Reva Denk

Reva Denk, a stranger whom Jesse meets accidentally in 1956. He is immediately attracted to her. She resists him until she requires an abortion. He refuses but offers to act as father to her unborn child because he likes to think that he is dedicated to life. He follows her to the commune where she lives with the father of that child and his wife. When Reva says that Jesse’s attention is suffocating, Jesse begins to slash himself with a razor blade.

Michelle (Shelley) Vogel

Michelle (Shelley) Vogel, Jesse’s daughter, who calls herself an unadopted baby in a letter written after she deserts her family. In 1969, she is bailed out of a county jail in Toledo, only to wander off again to Florida, Texas, and Toronto. She is with Noel, a draft dodger on drugs, who has reduced her to a state of degradation in their Canadian commune. When Jesse finds her, she seems to be suffering from hepatitis and hunger. He refuses to let her die and rows her back to the United States in a fifteen-foot boat.


Noel, Shelley’s companion in Canada. He finally agrees to sell her body back to Jesse at the same price he would pay for a corpse: five hundred dollars. He says that he once saved her from jumping off a bridge but that he has no personal feeling for her.

BibliographyCreighton, Joanne V. Joyce Carol Oates. Boston: G. K. Hall, 1979. Creighton discusses Wonderland in the context of Oates’s earlier novels and in tandem with Do With Me What You Will (1973). She explores the series of father figures that the novel offers and rejects, as well as its parallels to Alice’s Adventures in Wonderland.Friedman, Ellen G. Joyce Carol Oates. New York: Ungar, 1980. An exploration of alienation through Oates’s first nine novels. In the chapter entitled “Journey from the ‘I’ to the Eye: Wonderland,” Friedman looks at the novel’s links with Alice’s Adventures in Wonderland and its treatment of the individual’s relationship to the external world.Grant, Mary Kathryn. The Tragic Vision of Joyce Carol Oates.
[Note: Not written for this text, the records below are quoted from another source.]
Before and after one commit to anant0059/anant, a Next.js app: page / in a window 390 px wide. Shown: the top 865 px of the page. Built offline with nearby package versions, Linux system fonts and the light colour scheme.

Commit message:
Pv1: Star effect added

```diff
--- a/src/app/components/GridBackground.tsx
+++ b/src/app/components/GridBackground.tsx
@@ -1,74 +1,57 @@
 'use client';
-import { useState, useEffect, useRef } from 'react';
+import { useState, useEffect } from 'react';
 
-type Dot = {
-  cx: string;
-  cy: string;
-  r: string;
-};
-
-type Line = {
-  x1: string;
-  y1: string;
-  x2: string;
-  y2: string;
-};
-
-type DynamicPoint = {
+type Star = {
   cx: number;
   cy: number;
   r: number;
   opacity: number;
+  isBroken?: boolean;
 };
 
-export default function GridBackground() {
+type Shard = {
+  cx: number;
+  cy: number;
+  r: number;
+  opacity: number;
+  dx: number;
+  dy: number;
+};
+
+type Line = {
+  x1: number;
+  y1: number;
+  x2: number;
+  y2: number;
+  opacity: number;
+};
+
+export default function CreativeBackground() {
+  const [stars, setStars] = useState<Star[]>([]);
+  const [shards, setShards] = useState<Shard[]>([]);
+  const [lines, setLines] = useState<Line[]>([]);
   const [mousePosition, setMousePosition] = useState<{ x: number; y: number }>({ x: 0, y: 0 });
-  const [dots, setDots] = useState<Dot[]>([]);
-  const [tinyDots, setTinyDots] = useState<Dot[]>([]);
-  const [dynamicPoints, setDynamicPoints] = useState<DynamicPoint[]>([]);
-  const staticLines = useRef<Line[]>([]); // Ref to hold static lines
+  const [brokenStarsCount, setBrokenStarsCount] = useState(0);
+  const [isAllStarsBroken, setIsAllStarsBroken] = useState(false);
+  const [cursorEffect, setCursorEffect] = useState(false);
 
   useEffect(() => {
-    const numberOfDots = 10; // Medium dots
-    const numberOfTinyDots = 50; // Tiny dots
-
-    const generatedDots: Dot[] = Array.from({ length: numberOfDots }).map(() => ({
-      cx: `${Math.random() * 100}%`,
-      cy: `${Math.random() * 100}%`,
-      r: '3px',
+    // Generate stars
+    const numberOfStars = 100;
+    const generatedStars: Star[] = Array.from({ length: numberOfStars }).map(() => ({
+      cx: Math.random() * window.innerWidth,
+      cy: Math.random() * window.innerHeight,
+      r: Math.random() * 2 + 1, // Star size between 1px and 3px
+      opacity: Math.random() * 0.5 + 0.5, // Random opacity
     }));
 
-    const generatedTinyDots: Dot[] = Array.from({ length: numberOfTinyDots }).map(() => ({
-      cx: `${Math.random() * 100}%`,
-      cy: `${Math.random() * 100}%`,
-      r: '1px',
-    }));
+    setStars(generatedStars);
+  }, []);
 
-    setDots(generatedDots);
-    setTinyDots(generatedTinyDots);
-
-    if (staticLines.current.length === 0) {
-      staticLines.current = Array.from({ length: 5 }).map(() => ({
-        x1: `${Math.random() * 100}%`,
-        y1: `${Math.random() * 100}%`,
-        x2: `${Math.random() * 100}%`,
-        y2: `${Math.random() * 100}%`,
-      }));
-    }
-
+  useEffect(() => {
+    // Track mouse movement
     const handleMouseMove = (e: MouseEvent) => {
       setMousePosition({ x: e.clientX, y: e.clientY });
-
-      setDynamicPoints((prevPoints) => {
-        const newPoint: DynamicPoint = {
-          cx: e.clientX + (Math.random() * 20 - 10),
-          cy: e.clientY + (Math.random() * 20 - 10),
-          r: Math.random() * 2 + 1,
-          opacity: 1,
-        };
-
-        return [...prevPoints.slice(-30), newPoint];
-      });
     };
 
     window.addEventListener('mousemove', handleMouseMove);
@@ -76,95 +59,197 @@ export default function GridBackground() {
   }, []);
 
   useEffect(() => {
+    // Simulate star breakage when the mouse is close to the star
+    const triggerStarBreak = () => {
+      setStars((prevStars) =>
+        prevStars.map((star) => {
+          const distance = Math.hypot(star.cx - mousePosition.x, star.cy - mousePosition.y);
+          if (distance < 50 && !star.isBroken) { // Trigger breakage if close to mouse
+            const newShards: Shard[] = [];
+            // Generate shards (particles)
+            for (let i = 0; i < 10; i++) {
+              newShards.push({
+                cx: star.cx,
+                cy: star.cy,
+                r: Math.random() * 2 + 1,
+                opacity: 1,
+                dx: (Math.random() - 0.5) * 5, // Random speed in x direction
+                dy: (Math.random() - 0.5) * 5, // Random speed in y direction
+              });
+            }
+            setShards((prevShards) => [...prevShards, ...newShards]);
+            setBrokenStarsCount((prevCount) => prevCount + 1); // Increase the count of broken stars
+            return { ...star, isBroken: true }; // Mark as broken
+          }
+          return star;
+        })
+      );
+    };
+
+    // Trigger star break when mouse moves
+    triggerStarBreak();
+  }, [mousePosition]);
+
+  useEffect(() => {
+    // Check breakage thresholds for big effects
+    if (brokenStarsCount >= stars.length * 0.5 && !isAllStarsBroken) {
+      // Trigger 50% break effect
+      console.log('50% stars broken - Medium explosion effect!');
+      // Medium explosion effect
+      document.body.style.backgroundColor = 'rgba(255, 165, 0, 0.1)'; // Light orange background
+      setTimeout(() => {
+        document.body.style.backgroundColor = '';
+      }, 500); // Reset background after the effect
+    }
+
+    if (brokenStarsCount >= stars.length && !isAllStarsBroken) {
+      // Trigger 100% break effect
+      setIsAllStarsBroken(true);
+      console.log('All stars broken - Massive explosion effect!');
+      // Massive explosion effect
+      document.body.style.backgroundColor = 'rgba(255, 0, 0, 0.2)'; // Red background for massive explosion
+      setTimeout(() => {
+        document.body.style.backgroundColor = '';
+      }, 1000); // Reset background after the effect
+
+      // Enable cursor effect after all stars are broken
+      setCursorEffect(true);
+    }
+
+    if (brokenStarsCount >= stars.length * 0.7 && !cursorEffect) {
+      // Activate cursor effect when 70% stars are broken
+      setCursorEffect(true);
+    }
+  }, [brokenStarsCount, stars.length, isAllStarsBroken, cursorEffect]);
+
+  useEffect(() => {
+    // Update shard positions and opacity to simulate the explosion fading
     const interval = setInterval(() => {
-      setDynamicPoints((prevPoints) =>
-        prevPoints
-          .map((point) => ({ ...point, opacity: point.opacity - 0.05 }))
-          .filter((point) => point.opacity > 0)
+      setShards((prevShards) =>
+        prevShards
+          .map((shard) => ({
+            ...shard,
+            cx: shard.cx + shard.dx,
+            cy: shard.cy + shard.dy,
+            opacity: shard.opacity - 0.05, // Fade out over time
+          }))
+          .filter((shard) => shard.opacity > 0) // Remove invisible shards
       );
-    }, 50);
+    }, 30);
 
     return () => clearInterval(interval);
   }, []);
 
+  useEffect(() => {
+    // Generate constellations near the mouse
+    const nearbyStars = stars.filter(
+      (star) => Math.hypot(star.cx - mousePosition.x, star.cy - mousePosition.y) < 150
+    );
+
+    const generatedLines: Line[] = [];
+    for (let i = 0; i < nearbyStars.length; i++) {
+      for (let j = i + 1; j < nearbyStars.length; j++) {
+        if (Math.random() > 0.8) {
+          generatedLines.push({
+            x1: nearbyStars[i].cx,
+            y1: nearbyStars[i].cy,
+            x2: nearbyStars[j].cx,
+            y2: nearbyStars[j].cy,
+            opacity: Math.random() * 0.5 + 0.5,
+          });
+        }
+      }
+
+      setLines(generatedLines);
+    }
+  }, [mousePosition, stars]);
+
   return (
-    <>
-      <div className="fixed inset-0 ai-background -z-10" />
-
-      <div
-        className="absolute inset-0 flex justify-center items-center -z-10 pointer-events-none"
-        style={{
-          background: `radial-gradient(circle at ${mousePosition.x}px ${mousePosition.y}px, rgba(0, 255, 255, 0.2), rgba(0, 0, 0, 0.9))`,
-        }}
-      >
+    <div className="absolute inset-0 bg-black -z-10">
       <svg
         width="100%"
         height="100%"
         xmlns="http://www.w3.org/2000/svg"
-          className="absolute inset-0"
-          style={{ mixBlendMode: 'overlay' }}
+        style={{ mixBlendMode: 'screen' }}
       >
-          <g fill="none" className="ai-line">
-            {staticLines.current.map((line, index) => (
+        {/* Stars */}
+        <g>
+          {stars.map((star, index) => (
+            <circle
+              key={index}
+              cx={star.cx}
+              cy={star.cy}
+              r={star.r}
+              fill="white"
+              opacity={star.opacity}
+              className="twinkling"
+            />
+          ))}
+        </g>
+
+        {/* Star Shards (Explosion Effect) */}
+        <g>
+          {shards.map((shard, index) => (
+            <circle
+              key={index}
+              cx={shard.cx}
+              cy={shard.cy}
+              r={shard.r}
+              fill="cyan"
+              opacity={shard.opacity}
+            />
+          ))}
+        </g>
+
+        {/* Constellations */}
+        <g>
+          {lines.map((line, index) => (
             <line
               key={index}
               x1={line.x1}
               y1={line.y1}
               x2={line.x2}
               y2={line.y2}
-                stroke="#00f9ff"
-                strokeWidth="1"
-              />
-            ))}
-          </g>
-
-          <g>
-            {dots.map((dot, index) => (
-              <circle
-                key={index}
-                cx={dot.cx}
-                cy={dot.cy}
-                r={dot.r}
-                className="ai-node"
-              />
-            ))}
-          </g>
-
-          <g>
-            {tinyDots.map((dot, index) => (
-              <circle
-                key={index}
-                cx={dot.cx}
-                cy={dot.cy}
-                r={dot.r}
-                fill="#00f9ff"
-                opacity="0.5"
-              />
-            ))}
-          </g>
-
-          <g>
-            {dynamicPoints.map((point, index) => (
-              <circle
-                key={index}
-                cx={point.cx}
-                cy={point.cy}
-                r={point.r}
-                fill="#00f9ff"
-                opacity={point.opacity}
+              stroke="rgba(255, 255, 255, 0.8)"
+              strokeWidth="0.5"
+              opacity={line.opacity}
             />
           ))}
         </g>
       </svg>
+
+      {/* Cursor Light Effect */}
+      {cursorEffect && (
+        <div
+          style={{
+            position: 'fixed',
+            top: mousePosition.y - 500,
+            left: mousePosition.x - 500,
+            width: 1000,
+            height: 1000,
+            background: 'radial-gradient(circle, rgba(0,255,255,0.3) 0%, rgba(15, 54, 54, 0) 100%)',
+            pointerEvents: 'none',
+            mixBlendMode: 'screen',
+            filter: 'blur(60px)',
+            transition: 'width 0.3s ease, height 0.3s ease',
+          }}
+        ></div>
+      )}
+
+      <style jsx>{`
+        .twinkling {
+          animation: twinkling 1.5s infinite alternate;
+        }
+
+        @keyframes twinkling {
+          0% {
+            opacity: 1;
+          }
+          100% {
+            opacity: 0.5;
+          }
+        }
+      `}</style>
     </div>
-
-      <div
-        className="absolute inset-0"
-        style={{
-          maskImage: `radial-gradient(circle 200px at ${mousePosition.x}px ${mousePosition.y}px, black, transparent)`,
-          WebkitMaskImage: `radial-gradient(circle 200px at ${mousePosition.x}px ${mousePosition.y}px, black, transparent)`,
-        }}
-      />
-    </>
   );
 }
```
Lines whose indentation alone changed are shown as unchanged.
Durham, N.C.: Duke University Press, 1978. Grant’s long essay interweaves discussion of several Oates novels and other writings into a meditation on the elements of violence and tragedy in modern America. Her references to Wonderland bring out themes of self-mutilation, spiritual homelessness, and the alienation of urban life.Wagner, Linda, ed. Critical Essays on Joyce Carol Oates. Boston: G. K. Hall, 1979. A diverse anthology of seventeen reviews and eleven essays spanning the Oates oeuvre. In addition to excerpts from the other entries in this bibliography, discussions of Wonderland are found in a skeptical Newsweek review, in an essay by Robert H. Fossum exploring the themes of control and salvation, and in a Joanne V. Creighton piece examining Oates’s women.Waller, G. F. Dreaming America: Obsession and Transcendence in the Fiction of Joyce Carol Oates. Baton Rouge: Louisiana State University Press, 1979. Waller’s chapter on Wonderland discusses the novel as social commentary on some of the more manifest obsessions of modern American life–materialism, sex, and violence–treated with a unique mixture of surrealism and satire.
Categories: Characters